So I was looking at a client website that seemed to be running without any problems.
The first thing I noticed was that on Google the site had the wrong description and cache. I quickly went into Google Webmasters Tools to re-index the site, a caching issue I thought! Boy was I wrong.
It turns out the site had been hacked so that the normal user couldn’t see anything wrong but Google sees a bunch of spammy keywords.
We found a php5.php in the root directory of WordPress and the index.php had been modified to contain:
if (is_file('php5.php')) @include('php5.php');
So even when everthing looks right you might be in trouble. Hopefully I will still be here to help 🙂
I don’t recall anything affecting WordPress security so much as the timthumb disaster.
The timthumb.php file is a script commonly used in WordPress’s (and other software’s) themes and plugins to resize images. It’s fairly standard thing to include in a theme and it has seen a massive amount of use across the WordPress world. Google shows over 39 million results for the script name, just to give you an idea.
In August 2011 someone first wrote about a WordPress site hacked using a vulnerability in timthumb. After that we’ve seen a mass infection of WordPress sites due to timthumb. Some web hosting companies later became aware of this and started correcting the problem. It has been a huge problem that stills affects thousands of people to this day.
The exploit allows an attacker to arbitrarily upload and create files and/or folders on your account, which can then be used for a number of malicious tasks, including but not limited to defacement, browser high-jacking and infection, data harvesting and more. After a site has been exploited, it may lead to becoming labeled a “Malicious Website” by Google or other security authorities.
Any timthumb.php file below version 1.35, but above version 1.09 is considered vulnerable, unless patched. To prevent being compromised, we advise you update all instances of timthumb.php to version 2.0, or patch the existing vulnerable files. Note that patching the files requires more in-depth knowledge of the PHP scripting language.
You may check any of your sites to see if they are vulnerable by using this plugin:
Welcome to this blog.
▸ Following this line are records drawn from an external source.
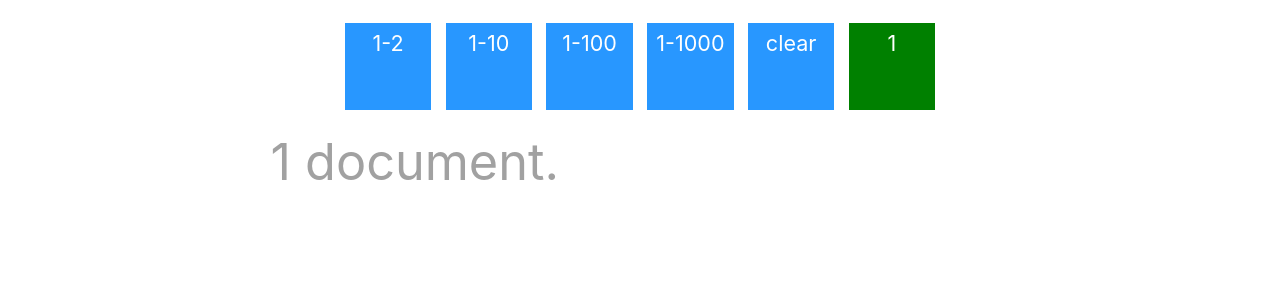
Repository: michalgornicki/number-generator
Page: /, after clicking the first element matching `div.button`
An editor plug-in stored every save of this project. The page is shown before and after the next save, followed by the edit.
The browser window is 1280 px wide. The pictures show the whole page.
The project was rebuilt for these pictures with package versions that can differ from the ones it lists, and the page was loaded fresh each time.

Above is the page before, as saved 2021-12-03 14:16:06.

After the next save:
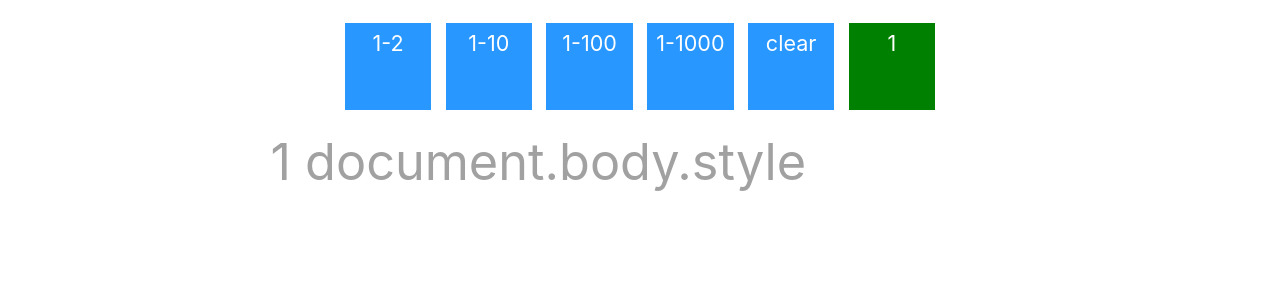
Saved 5 s later.
--- a/src/App.jsx
+++ b/src/App.jsx
@@ -45,7 +45,7 @@ function App() {
           return (
             <div className="map-item">
               {item} {console.log(index)}
-              document.
+              document.body.style
             </div>
           );
         })}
In here I plan to write about particular findings I encounter while helping people regain control over their WordPress sites after they’ve been “hacked”.